Sparse distributed multivariate Laurent polynomials

Every element of the multivariate Laurent polynomial ring $R[x_1, x_1^{-1}, \dots, x_n, x_n^{-1}]$ can be presented as a sum of products of powers of the $x_i$ where the power can be any integer. Therefore, the interface for sparse multivarate polynomials carries over with the additional feature that exponents can be negative.

Generic multivariate Laurent polynomial types

AbstractAlgebra.jl provides a generic implementation of multivariate Laurent polynomials, built in terms of regular multivariate polynomials, in the file src/generic/LaurentMPoly.jl.

The type LaurentMPolyWrap{T, ...} <: LaurentMPolyElem{T} implements generic multivariate Laurent polynomials by wrapping regular polynomials: a Laurent polynomial l wraps a polynomial p and a vector of integers $n_i$ such that $l = \prod_i x_i^{n_i} * p$. The representation is said to be normalized when each $n_i$ is as large as possible (or zero when l is zero), but the representation of a given element is not required to be normalized internally.

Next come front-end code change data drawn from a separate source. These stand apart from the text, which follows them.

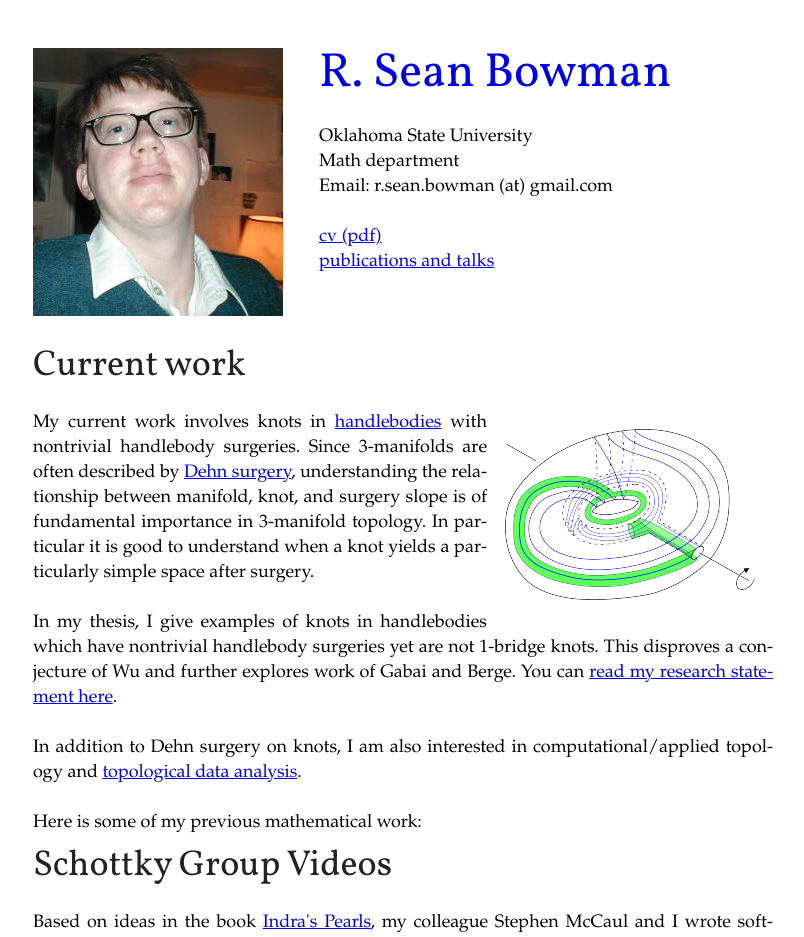
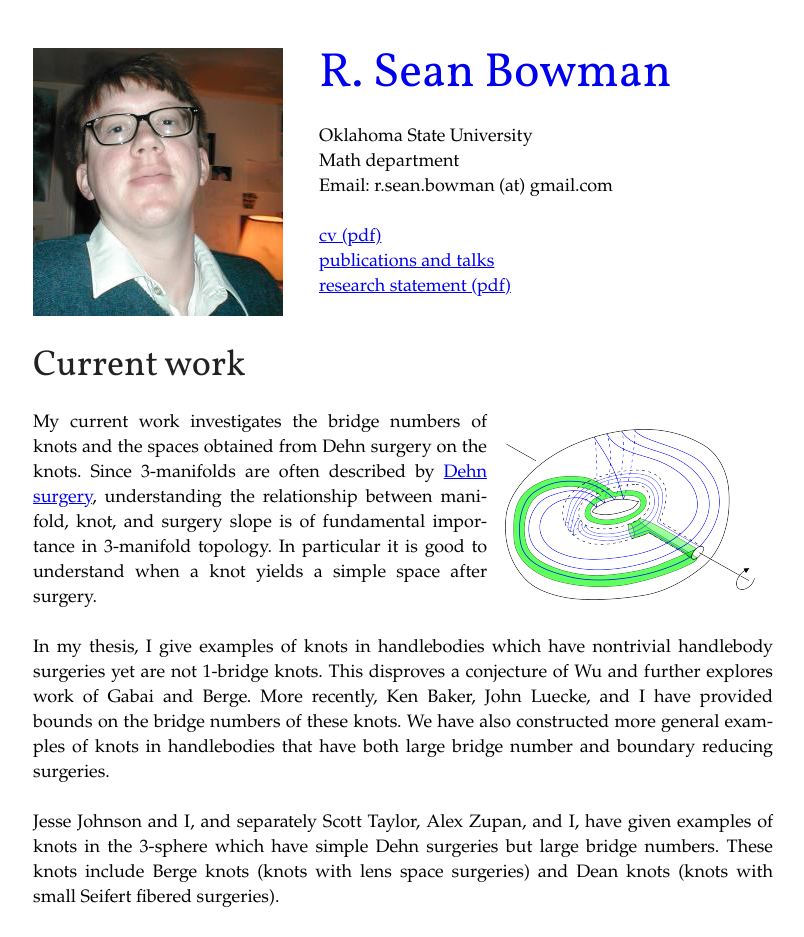
Before and after one commit to rsbowman/rsbowman.github.com, a Jekyll site: the page built from _posts/2012-1-1-mathematics.html, in a window 1280 px wide and 1400 px high. Shown: the top 937 px of the window, without its empty margins (237-1041 px from the left). Built offline with Jekyll 4.4.1, drawn with Linux system fonts in a browser that asks for light colours; comment, search, counter and statistics services are not loaded; some of the changed text lies outside the part shown.

Commit message:
update for 2013 job search

```diff
--- a/_layouts/default.html
+++ b/_layouts/default.html
@@ -17,7 +17,8 @@
           Math department<br>
           Email: r.sean.bowman (at) gmail.com</p>
         <p><a href="/documents/cv.pdf">cv (pdf)</a><br />
-          <a href="/publications">publications and talks</a></p>
+          <a href="/publications">publications and talks</a><br />
+          <a href="/documents/research-statement.pdf">research statement (pdf)</a></p>
       </div>
       <div class="clear"></div>
       <div class="section">
--- a/_posts/2012-1-1-mathematics.html
+++ b/_posts/2012-1-1-mathematics.html
@@ -5,33 +5,34 @@ title: Sean Bowman's Mathematics Projects
 
 <h2>Current work</h2>
 
-<p><img src="/images/hbody-scaled.png" class="floatright" /> My current
-work involves knots
-in <a href="http://en.wikipedia.org/wiki/Handlebody">handlebodies</a>
-with nontrivial handlebody surgeries.  Since 3-manifolds are often
+<p><img src="/images/hbody-scaled.png" class="floatright" /> My
+current work investigates the bridge numbers of knots and the spaces
+obtained from Dehn surgery on the knots.  Since 3-manifolds are often
 described by <a href="http://en.wikipedia.org/wiki/Dehn_surgery">Dehn
 surgery</a>, understanding the relationship between manifold, knot,
 and surgery slope is of fundamental importance in 3-manifold topology.
-In particular it is good to understand when a knot yields a
-particularly simple space after surgery.</p>
+In particular it is good to understand when a knot yields a simple
+space after surgery.
 
-<p> In my
-thesis, I give examples of knots in handlebodies which have nontrivial
-handlebody surgeries yet are not 1-bridge knots.  This disproves a
-conjecture of Wu and further explores work of Gabai and Berge.  You
-can <a href="/documents/research-statement.pdf">read my research
-statement here</a>.
+<p> In my thesis, I give examples of knots in handlebodies which have
+nontrivial handlebody surgeries yet are not 1-bridge knots.  This
+disproves a conjecture of Wu and further explores work of Gabai and
+Berge.  More recently, Ken Baker, John Luecke, and I have provided
+bounds on the bridge numbers of these knots.  We have also constructed
+more general examples of knots in handlebodies that have both large bridge
+number and boundary reducing surgeries.</p>
+
+<p>Jesse Johnson and I, and separately Scott Taylor, Alex Zupan, and
+I, have given examples of knots in the 3-sphere which have simple Dehn surgeries but large bridge numbers.  These knots include Berge knots (knots with lens space surgeries) and Dean knots (knots with small Seifert fibered surgeries). </p>
+
+<p>For more on my current work, <a href="/documents/research-statement.pdf">read my
+research statement here</a>.
 </p>
-
-<p>In addition to Dehn surgery on knots, I am also interested in
-computational/applied topology
-and <a href="http://en.wikipedia.org/wiki/Topological_data_analysis">topological
-data analysis</a>.</p>
 
 Here is some of my previous mathematical work:
 
 {% for post in site.categories['mathematics'] %}
-<h2>{{ post.title }}</h2>
+<h3>{{ post.title }}</h3>
 <p>{% if post.image %}<img src="{{ post.image }}" class="floatleft" />{% endif %}
   {{ post.content }}</p>
 {% endfor %}
```
Also changed, not shown: _posts/2006-6-1-collapsing.md (+1 -2 lines), _posts/2012-1-1-publications.md (+11 -1 lines), _posts/2012-1-1-teaching.md (+1 -7 lines), index.markdown (+10 -1 lines), 2 other files.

The corresponding parent type is LaurentMPolyWrapRing{T, ...} <: LaurentMPolyRing{T}.

Abstract types

Two abstract types LaurentMPolyElem{T} and LaurentMPolyRing{T} are defined to represent Laurent polynomials and rings thereof, parameterized on a base ring T.

Multivate Laurent polynomial operations

Since, from the point of view of the interface, Laurent polynomials are simply regular polynomials with possibly negative exponents, the following functions from the polynomial interface are completely analogous. As with regular polynomials, an implementation must provide access to the elements as a sum of individual terms in some order. This order currently cannot be specified in the constructor.

LaurentPolynomialRing(R::Ring, S::Vector{String}; cached::Bool = true)
LaurentPolynomialRing(R::Ring, n::Int, s::String="x"; cached::Bool = false)
(S::LaurentMPolyRing{T})(A::Vector{T}, m::Vector{Vector{Int}})
MPolyBuildCtx(R::LaurentMPolyRing)
push_term!(M::LaurentMPolyBuildCtx, c::RingElem, v::Vector{Int})
finish(M::LaurentMPolyBuildCtx)
symbols(S::LaurentMPolyRing)
nvars(f::LaurentMPolyRing)
gens(S::LaurentMPolyRing)
gen(S::LaurentMPolyRing, i::Int)
is_gen(x::LaurentMPolyElem)
var_index(p::LaurentMPolyElem)
length(f::LaurentMPolyElem)
coefficients(p::LaurentMPolyElem)
monomials(p::LaurentMPolyElem)
terms(p::LaurentMPolyElem)
exponent_vectors(p::LaurentMPolyElem)
leading_coefficient(p::LaurentMPolyElem)
leading_monomial(p::LaurentMPolyElem)
leading_term(p::LaurentMPolyElem)
leading_exponent_vector(p::LaurentMPolyElem)
change_base_ring(::Ring, p::LaurentMPolyElem)
change_coefficient_ring(::Ring, p::LaurentMPolyElem)
map_coefficients(::Any, p::LaurentMPolyElem)
evaluate(p::LaurentMPolyElem, ::Vector)
derivative(p::LaurentMPolyElem, x::LaurentMPolyElem)
derivative(p::LaurentMPolyElem, i::Int)
rand(R::LaurentMPolyElem, length_range::UnitRange{Int}, exp_range::UnitRange{Int}, v...)

The choice of canonical unit for Laurent polynomials includes the product $\prod_i x_i^{n_i}$ from the normalized representation. In particular, this means that the output of gcd will not have any negative exponents.

julia> R, (x, y) = LaurentPolynomialRing(ZZ, ["x", "y"]);

julia> canonical_unit(2*x^-5 - 3*x + 4*y^-4 + 5*y^2)
-x^-5*y^-4

julia> gcd(x^-3 - y^3, x^-2 - y^2)
x*y - 1